The unique point of the futhorc is that the phonetics of each of the alphabets used to fluctuate because of two factors, location and time. One particular alphabet could have more than one type of phonetics which depended on the location and time. Similar is the case with all the other alphabets of the futhorc.
On studying the alphabets used by the Anglo Saxons, there was a presence of a total 29 characters. Out of these 29 characters, the last 5 characters were the added vowels. The first 24 characters were the ones which continued to the Elder Futhark and their sequence was also the same in both, that is, not being changed.
Culture and Usage of the Anglo Saxons alphabets and words
In the field of style and contents, the inscription of the futhorc was diversely rich. What was not at all uncommon in the use of futhorc was the bind runes. This is because the purpose of the bind runes was to ensure that the runes of the Anglo Saxons fit into a space which is limited. This also made the bind runes one of the most commonly used alphabets by the Anglo Saxons in framing their words and sentences.
Another design was the logography of the futhorc, which was comprehended by giving a rune stand for the particular name or a word which had a similar sounding.
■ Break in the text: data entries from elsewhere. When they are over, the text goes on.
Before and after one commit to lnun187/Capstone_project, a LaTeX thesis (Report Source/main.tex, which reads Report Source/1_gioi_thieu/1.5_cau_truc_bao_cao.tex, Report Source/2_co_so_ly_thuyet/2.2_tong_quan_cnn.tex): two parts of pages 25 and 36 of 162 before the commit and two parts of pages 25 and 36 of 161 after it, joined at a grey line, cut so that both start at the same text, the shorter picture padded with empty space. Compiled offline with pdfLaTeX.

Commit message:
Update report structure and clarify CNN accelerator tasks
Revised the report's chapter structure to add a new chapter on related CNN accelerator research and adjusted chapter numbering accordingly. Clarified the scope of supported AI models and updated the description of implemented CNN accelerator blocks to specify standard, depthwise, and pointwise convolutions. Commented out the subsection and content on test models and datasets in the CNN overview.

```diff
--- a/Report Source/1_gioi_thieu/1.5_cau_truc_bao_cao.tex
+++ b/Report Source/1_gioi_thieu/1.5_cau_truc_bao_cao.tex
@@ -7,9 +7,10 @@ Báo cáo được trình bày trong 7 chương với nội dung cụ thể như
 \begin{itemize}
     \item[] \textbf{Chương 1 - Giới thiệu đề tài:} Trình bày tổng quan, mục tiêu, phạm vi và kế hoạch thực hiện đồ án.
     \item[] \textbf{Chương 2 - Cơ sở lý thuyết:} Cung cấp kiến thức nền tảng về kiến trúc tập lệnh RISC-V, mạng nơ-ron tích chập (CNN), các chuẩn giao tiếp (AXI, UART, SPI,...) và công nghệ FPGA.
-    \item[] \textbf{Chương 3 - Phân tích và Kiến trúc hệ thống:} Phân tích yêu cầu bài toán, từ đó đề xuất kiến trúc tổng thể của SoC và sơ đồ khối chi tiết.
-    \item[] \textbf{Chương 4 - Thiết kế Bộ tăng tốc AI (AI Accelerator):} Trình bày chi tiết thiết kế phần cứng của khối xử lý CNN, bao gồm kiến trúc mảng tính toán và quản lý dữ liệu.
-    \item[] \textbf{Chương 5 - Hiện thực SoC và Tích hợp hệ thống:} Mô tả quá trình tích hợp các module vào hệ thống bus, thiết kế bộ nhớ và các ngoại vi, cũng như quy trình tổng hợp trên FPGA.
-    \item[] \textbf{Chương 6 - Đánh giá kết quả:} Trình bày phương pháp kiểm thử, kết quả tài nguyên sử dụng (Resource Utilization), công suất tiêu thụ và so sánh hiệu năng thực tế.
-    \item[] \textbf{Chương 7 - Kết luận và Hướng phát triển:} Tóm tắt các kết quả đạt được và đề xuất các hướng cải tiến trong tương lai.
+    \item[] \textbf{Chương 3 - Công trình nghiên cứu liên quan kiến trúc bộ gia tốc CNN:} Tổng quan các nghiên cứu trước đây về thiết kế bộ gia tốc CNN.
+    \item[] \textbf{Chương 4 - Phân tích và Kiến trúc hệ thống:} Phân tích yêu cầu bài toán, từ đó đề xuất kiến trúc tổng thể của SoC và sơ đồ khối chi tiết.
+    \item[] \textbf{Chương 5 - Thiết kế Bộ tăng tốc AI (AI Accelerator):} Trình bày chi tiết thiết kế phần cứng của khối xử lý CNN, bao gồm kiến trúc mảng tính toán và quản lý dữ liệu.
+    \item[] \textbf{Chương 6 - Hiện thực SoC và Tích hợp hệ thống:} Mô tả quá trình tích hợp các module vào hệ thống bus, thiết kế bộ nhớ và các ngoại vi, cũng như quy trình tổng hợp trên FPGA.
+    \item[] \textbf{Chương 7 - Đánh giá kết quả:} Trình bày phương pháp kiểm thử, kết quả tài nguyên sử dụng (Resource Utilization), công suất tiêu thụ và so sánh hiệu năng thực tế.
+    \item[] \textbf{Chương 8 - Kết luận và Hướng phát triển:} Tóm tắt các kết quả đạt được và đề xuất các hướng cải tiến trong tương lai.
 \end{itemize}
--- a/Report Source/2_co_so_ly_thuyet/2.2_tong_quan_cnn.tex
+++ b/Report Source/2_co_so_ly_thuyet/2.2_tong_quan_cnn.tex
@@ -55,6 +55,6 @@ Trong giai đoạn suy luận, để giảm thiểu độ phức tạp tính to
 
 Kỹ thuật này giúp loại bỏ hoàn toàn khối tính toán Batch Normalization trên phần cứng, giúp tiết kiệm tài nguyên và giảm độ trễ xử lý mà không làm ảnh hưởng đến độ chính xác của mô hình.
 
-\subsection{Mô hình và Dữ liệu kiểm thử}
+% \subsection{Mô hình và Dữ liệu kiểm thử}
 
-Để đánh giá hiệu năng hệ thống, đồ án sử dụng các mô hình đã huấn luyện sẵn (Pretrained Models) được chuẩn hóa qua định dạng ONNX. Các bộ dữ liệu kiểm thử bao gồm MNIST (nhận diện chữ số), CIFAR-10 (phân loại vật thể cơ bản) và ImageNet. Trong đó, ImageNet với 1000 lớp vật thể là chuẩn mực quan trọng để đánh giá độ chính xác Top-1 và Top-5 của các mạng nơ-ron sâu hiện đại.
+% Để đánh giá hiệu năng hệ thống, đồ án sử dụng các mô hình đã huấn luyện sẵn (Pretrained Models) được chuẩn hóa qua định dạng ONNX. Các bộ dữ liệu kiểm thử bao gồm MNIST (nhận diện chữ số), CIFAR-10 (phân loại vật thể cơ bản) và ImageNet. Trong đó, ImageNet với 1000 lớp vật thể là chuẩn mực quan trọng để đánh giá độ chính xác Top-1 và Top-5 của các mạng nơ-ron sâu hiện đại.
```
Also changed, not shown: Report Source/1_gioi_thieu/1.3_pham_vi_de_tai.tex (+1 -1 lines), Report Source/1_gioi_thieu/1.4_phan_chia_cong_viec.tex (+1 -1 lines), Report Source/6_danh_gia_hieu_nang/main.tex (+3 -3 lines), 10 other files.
Attestation of this logography of the futhorc was also found in few of the manuscripts.
Looking at an example, we have already heard about one of the legendary works of literature of the Anglo Saxons, the poem, Beowulf. In that poem, the rune ēðel was put to use to as a logogram to describe the word “ēðel”, which in today’s modern English translation means estate or homeland according to the paraphrase.
There is also another manuscript of the Anglo Saxons, where a writer beautifully makes use of the futhorc runes in terms of numerals of the Romans and the number looked something alike “ᛉᛁᛁ⁊ᛉᛉᛉ” which in the present modern English may mean ‘12&30’.
There is also the attestation of magical or stylized runes found in some of the literature of the Anglo Saxons. Similar type of symbols can be noted in the Holborough Spear as well as the Buckland Spear where the use of t-runes is found which are stylized.
Perhaps, it can also be akin to the victory runes which are spoken of in the Norse myth. The sequence of alu of the Anglo Saxons alphabets are most likely found on the Spong Hill which is in cryptic spiegelrunes.
Further, archaeologists have found the use of futhorc rings which appear to be like the enchanted inscriptions reflecting the “stanching of blood”. In a story in the “Ecclesiastical History” (which is written in Latin) written by Bede, Imma is a man known to be not bounded by the captives and he is also interrogated if he makes use of the “litteras solutorias” (which means letters which are loosening) to break the binds of the captives. Translating in modern English, it simply means if Imma is using any kind of magic in order to break the binds.